$3 billion in electricity.
That’s how much energy set-top boxes – the ubiquitous household device that liaisons between signal and television – consume in the United States per year. Even more shocking is that 66 percent of that energy (about $2 billion worth) is used when no one is even around to enjoy the actual televisions set-top boxes enable.
It seems almost parasitic.
What adds insult to injury is that we’re gulping down energy for something that even the best marketer couldn’t package as a basic human need. It’s like we’ve got energy to burn.
In case you are curious, this data is from a recently released study conducted by the Natural Resources Defense Council (NRDC). And folks at The New York Times have been paying close attention, covering the topic in a variety of articles since the study’s release.

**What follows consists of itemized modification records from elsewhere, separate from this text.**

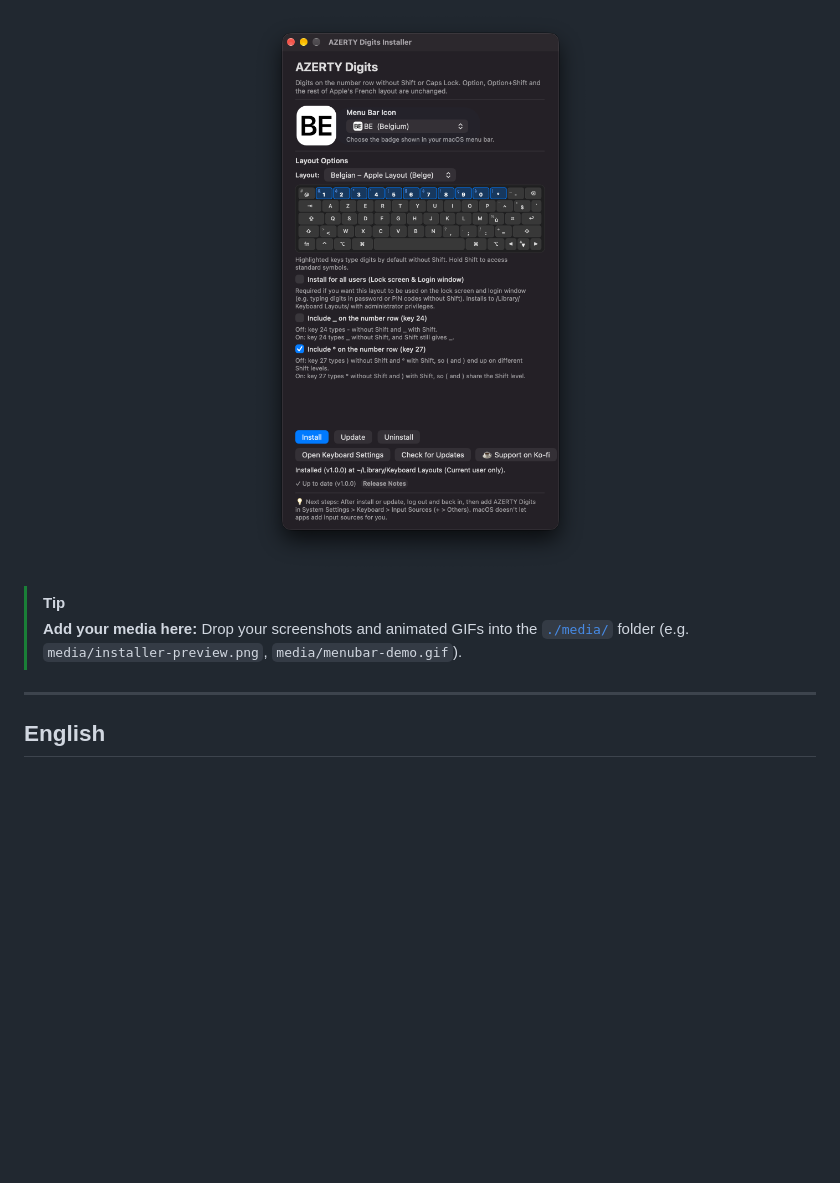
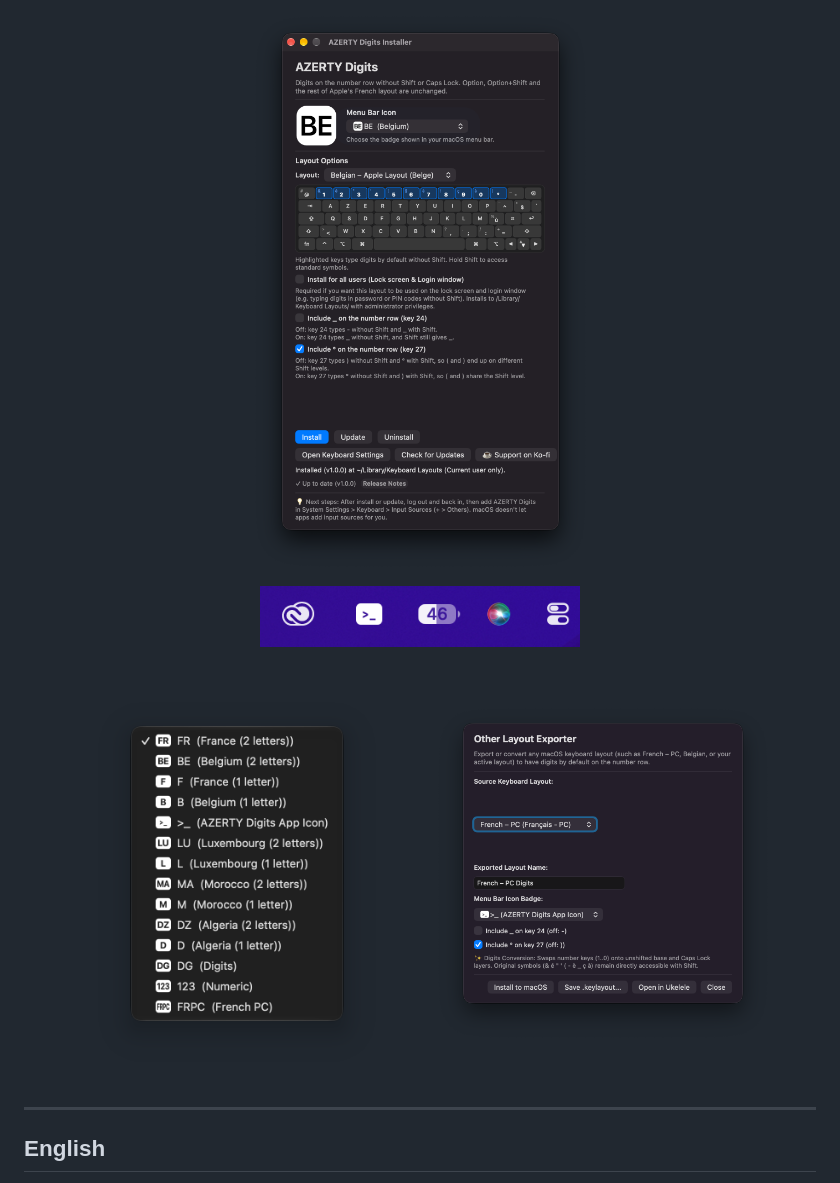
Before and after one commit to kceryrk/AZERTY-Digits, a Markdown page: README.md, the part around one of its changes. Rendered like a GitHub page; pictures changed too: media/custom-layout-converter.png (added), media/menubar-badge-preview.png (added), media/menubar-icon-styles.png (added); blank space fills up the shorter version.

Commit message:
Rename screenshots with clean filenames and showcase in README

```diff
--- a/README.md
+++ b/README.md
@@ -27,9 +26,16 @@
 <p align="center">
-  <img src="media/installer-preview.png" alt="AZERTY Digits Installer Preview" width="700" />
+  <img src="media/installer-preview.png" alt="AZERTY Digits Installer Preview" width="680" />
 </p>
 
-> [!TIP]
-> **Add your media here:** Drop your screenshots and animated GIFs into the [`./media/`](./media) folder (e.g. `media/installer-preview.png`, `media/menubar-demo.gif`).
+<p align="center">
+  <img src="media/menubar-badge-preview.png" alt="macOS Menu Bar Input Badge" width="320" />
+</p>
+
+<p align="center">
+  <img src="media/menubar-icon-styles.png" alt="Menu Bar Badges and Single Letter Styles" width="340" />
+  &nbsp;&nbsp;&nbsp;&nbsp;
+  <img src="media/custom-layout-converter.png" alt="Custom Layout Exporter & Converter" width="340" />
+</p>
 
 ---
 
```
Also changed, not shown: other parts of README.md (+0 -1 lines), media/active-layout-exporter.png (added), 1 other file.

Simple awareness can be a powerful instrument of change. And often big gains are born of small actionable changes in our behavior. Here are a few ways you can reduce the drain:
• Unplug your entertainment devices after use. My grandparents used to do this, fearing a bolt of lightening would enter through the TV. My thrifty host in Ireland used to do this, though I filed it under “Betty’s unusual customs,” along with No Water Pressure Is a Gift, Hands-Off the Washing Machine and Don’t Tell the Exchange Student the Security Code.
• Make sure the set-top box is set to an energy-efficient mode. Many boxes have this setting, but most providers won’t offer to set it up that way. Ask them to—even if they have to come back to do it.
• Tell your provider that you want what Europeans have: “Europe’s Sky TV offers its customers a DVR box that uses 22.5 watts when fully on, 13.2 watts when in light sleep mode and less than one watt when in deep sleep mode, which you can set to coordinate with your own deep sleep mode.” (“Dracula Lurks in Your Set-Top Box,” by Joanna M. Foster, The New York Times)
• Switch to other methods of TV viewing, such as Web-based Hulu. That’s what my family does, and it suits us fine. We got rid of our last actual television set last year (purchased in 1998). We appreciate the fact that we can close up the laptop when the show’s over.
Of course, set-top boxes aren’t the only energy-drain culprits, but at $3 billion in energy consumption, it’s an excellent place to focus attention. We can do so much better than this. We’d be fools not to.
Check out this handy fact sheet from the NRDC on the energy consumption of set-top boxes: http://www.nrdc.org/energy/files/settopboxes.pdf